Blythe then allowed the homeowners to stay in their homes if they paid monthly fees to the trusts that owned the houses. He knew, however, that the trusts did not assume responsibility for the mortgage, and that he therefore could not negotiate better terms with lenders.
When homeowners gave Blythe the monthly payments, he deposited the payments into his own trust account instead of the bank accounts for the trust entity that supposedly held title to that homeowner's property. Blythe then filed bankruptcy for each of his trusts, first in the Central District of California, then the Southern District.
In each of the San Diego bankruptcy petitions, Blythe falsely claimed that the trust seeking bankruptcy protection purchased real properties, owed mortgages on those properties, made no income from the properties and had numerous unsecured debts, court documents state. Ultimately, each of the bankruptcy petitions was dismissed.
Blythe also misrepresented to mortgage lenders that he purchased the properties encumbered by mortgages, when in fact he had duped homeowners into deeding those properties to him by claiming that he would assume responsibility for their mortgages.

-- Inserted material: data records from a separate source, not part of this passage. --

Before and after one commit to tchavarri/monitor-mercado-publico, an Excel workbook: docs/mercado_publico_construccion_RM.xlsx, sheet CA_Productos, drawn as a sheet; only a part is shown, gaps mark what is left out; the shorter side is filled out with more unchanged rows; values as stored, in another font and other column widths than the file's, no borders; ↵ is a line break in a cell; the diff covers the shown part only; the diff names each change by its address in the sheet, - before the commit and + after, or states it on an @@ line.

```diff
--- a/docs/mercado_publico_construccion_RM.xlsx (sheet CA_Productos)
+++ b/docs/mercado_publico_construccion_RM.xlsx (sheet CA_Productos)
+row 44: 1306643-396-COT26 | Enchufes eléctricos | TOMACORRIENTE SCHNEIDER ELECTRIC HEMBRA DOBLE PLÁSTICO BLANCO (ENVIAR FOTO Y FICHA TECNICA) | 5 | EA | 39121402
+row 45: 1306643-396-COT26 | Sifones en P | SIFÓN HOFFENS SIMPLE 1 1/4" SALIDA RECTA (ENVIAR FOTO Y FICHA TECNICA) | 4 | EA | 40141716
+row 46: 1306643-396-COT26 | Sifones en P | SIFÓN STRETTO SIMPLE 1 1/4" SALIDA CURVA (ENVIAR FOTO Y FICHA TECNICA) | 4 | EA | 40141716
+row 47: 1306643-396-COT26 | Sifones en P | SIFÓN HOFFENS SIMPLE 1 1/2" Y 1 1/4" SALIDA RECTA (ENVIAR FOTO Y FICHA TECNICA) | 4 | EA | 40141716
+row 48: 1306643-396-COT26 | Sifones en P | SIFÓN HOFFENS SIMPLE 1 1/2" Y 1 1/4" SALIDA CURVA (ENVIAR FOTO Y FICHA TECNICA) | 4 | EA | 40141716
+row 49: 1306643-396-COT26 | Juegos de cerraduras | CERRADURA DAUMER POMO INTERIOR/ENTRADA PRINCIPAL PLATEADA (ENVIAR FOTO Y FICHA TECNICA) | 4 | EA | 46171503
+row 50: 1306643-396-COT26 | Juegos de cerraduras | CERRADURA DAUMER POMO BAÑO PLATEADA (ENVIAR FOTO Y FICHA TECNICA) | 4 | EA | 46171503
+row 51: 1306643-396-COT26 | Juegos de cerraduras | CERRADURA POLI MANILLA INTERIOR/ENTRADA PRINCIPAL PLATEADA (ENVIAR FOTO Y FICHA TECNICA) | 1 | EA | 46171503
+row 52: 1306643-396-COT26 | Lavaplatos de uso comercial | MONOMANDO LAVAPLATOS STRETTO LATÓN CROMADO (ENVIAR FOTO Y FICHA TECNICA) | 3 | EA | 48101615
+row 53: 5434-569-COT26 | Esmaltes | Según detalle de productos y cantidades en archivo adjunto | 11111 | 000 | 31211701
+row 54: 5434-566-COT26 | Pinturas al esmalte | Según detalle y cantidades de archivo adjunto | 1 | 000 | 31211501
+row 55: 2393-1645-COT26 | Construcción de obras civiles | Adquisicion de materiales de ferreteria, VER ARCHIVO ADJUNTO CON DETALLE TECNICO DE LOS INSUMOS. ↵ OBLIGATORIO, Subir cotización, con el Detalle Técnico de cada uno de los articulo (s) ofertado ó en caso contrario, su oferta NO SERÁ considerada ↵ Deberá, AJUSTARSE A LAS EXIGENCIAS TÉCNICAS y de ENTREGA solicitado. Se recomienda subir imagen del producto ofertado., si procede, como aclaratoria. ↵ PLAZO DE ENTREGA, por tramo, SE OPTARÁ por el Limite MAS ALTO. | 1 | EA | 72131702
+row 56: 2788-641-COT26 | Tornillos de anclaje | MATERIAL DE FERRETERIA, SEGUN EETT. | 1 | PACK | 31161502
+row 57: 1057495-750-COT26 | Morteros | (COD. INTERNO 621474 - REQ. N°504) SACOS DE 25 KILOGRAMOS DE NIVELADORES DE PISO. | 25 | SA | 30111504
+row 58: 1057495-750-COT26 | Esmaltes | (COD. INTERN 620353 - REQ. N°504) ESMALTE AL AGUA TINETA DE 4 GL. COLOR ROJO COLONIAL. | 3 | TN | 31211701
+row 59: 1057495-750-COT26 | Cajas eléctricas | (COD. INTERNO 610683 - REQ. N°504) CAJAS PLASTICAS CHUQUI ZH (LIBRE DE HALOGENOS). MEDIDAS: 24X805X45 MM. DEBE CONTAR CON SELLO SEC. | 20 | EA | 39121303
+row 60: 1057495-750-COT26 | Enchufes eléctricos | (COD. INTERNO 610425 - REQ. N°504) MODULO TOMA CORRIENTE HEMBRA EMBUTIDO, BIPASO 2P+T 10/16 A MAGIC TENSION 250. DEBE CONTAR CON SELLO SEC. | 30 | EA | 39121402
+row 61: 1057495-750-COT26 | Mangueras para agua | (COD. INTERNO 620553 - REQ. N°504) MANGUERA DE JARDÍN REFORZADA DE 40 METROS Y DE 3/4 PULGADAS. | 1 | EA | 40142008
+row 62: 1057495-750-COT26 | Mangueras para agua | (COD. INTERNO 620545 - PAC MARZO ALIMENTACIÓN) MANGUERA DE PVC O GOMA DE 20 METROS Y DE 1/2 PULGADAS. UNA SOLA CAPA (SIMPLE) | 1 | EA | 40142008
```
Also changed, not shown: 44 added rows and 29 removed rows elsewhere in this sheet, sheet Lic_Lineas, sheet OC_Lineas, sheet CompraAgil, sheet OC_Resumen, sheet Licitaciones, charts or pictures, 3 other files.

The defendant evicted families from the homes if they were unable to pay his required monthly fee or extorted additional payments from them to deed the property back, according to the U.S. Attorney's Office in San Diego.

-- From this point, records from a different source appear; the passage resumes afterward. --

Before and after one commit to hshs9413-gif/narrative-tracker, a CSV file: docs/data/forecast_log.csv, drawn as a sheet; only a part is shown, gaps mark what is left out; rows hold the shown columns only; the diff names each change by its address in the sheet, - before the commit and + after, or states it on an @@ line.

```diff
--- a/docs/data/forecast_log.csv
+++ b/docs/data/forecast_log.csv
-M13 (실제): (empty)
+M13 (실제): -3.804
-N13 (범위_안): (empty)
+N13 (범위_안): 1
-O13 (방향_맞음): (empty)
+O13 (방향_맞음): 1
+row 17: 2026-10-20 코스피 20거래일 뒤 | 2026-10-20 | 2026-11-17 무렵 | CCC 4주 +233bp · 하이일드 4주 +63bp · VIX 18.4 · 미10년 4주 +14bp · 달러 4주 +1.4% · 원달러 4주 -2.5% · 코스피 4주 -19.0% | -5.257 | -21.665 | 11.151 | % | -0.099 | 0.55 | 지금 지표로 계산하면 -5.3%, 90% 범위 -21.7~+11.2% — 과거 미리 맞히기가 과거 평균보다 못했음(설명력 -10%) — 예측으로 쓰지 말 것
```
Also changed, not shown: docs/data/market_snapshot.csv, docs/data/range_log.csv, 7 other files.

One victim reported that she and her husband trusted Blythe to help them save their home and paid him $1,000 per month to do so. Her husband died in January at age 34. A month later, Blythe gave her a five-day eviction notice and demanded $10,000 to deed the house back to her.
The defendant attempted to evict another victim from his home and only after the victim paid him $2,000 did Blythe give him back the deed to the house, prosecutors alleged.
Blythe admitted in his plea agreement that the monthly payments he received from homeowners as part of his scheme constituted income to him. He admitted that he filed false tax returns for tax years 2010, 2011 and 2012, omitting a total of at least $177,499 in taxes.
The court set a July 25 hearing to determine restitution due to victims of Blythe's fraud.
—City News Service.